__THE DATA__:

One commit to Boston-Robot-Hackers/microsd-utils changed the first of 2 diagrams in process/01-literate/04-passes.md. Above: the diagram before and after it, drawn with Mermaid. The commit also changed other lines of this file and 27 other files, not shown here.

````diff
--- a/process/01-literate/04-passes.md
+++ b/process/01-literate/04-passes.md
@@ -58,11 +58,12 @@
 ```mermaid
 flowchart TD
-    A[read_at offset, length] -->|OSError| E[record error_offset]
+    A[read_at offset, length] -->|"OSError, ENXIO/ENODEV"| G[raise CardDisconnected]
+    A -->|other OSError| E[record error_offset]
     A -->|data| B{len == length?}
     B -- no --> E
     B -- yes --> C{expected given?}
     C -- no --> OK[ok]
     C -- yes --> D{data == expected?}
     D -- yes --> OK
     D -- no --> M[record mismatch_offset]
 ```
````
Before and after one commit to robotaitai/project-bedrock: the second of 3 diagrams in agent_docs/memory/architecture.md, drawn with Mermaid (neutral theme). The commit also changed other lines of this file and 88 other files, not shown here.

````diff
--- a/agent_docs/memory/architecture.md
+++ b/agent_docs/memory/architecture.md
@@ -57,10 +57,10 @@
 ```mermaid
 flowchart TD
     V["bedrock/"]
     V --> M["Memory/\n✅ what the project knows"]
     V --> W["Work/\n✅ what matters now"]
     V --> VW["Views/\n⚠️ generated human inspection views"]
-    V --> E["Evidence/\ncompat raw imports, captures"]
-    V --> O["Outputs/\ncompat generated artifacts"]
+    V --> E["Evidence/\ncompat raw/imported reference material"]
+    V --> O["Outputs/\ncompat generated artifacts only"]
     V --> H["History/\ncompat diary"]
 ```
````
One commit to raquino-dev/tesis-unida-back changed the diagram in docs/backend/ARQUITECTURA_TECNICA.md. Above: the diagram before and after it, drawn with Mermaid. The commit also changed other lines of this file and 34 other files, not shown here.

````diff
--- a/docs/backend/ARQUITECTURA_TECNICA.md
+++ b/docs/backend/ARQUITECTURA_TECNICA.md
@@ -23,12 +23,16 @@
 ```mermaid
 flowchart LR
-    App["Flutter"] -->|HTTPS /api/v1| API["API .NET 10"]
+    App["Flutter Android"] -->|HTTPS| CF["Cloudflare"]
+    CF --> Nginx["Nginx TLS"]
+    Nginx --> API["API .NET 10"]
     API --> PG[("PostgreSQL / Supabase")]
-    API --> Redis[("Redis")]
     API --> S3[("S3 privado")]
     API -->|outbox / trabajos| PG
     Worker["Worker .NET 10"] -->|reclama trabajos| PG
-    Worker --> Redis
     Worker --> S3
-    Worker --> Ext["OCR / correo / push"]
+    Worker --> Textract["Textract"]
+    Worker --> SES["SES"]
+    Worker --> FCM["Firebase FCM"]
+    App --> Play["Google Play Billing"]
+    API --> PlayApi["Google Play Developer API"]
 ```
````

__WORK REQUIRED__: Reproduce every line in the records above that contains the word "other".

__OUTPUT FOR THIS EXERCISE__:
One commit to Boston-Robot-Hackers/microsd-utils changed the first of 2 diagrams in process/01-literate/04-passes.md. Above: the diagram before and after it, drawn with Mermaid. The commit also changed other lines of this file and 27 other files, not shown here.
+    A -->|other OSError| E[record error_offset]
Before and after one commit to robotaitai/project-bedrock: the second of 3 diagrams in agent_docs/memory/architecture.md, drawn with Mermaid (neutral theme). The commit also changed other lines of this file and 88 other files, not shown here.
One commit to raquino-dev/tesis-unida-back changed the diagram in docs/backend/ARQUITECTURA_TECNICA.md. Above: the diagram before and after it, drawn with Mermaid. The commit also changed other lines of this file and 34 other files, not shown here.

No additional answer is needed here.